- Try it: The lines needed are those below that contain the word "qgis"; copy each one.

- Data section:
--------------------

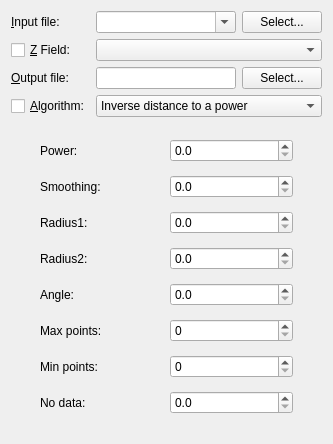
This is qgis/python/plugins/GdalTools/tools/widgetGrid.ui in sourcepole/qgis as Qt 5 draws it before an edit. The edited form follows.
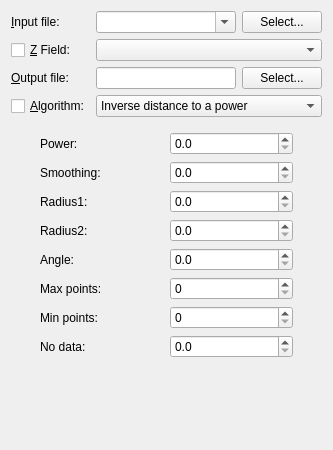
This is the edited form.

```diff
--- a/qgis/python/plugins/GdalTools/tools/widgetGrid.ui
+++ b/qgis/python/plugins/GdalTools/tools/widgetGrid.ui
@@ -7,7 +7,7 @@
     <x>0</x>
     <y>0</y>
     <width>333</width>
-    <height>444</height>
+    <height>450</height>
    </rect>
   </property>
   <property name="sizePolicy">
@@ -278,6 +278,19 @@
            </property>
           </widget>
          </item>
+         <item row="8" column="0">
+          <spacer name="verticalSpacer_4">
+           <property name="orientation">
+            <enum>Qt::Vertical</enum>
+           </property>
+           <property name="sizeHint" stdset="0">
+            <size>
+             <width>20</width>
+             <height>0</height>
+            </size>
+           </property>
+          </spacer>
+         </item>
         </layout>
        </widget>
        <widget class="QWidget" name="page_2">
```
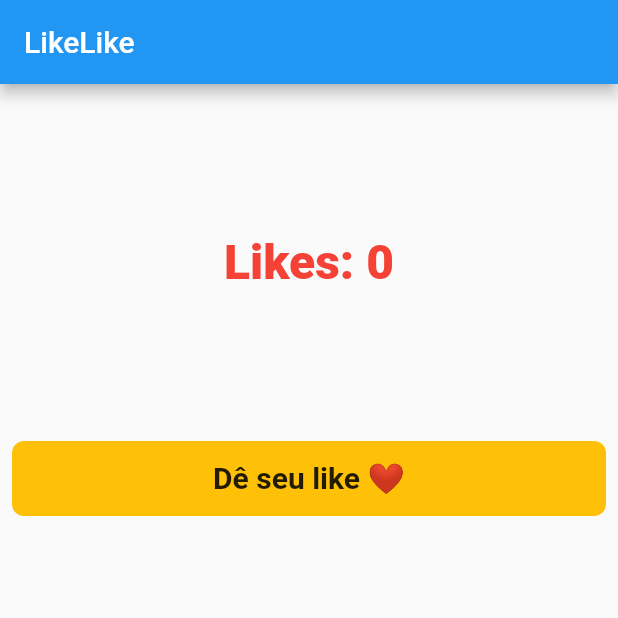
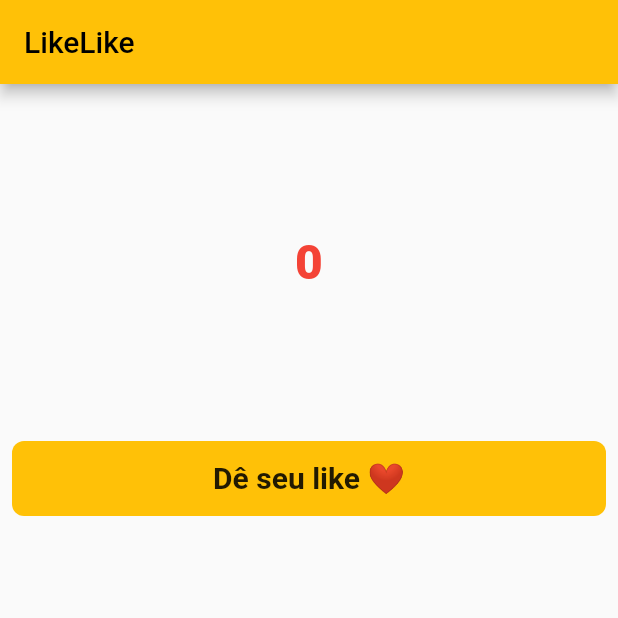
Before and after one commit to LaurenceZanotti/flutter_likelike_app, a Flutter app: the screen it shows after launch, on a phone screen of 412 x 824 dp, the top half of it. Run offline on Flutter 3.47's test engine with Material 2 defaults, Android fonts, the phone set to English and light mode, and no system bars.

Commit message:
feat: trying to impress Mochiute with new style

```diff
--- a/lib/main.dart
+++ b/lib/main.dart
@@ -13,7 +13,7 @@ class MyApp extends StatelessWidget {
     return MaterialApp(
       title: 'Hello World',
       theme: ThemeData(
-        primarySwatch: Colors.blue,
+        primarySwatch: Colors.amber,
       ),
       home: Scaffold(
           appBar: AppBar(title: const Text("LikeLike")),
@@ -46,7 +46,7 @@ class _LikeContainerState extends State<LikeContainer> {
           const SizedBox(height: 100),
           Center(
               child: Text(
-            "Likes: $_like_counter",
+            "$_like_counter",
             style: TextStyle(
                 fontSize: 32, fontWeight: FontWeight.w900, color: Colors.red),
           )),
```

--------------------

- Result for this task:
This is qgis/python/plugins/GdalTools/tools/widgetGrid.ui in sourcepole/qgis as Qt 5 draws it before an edit. The edited form follows.
--- a/qgis/python/plugins/GdalTools/tools/widgetGrid.ui
+++ b/qgis/python/plugins/GdalTools/tools/widgetGrid.ui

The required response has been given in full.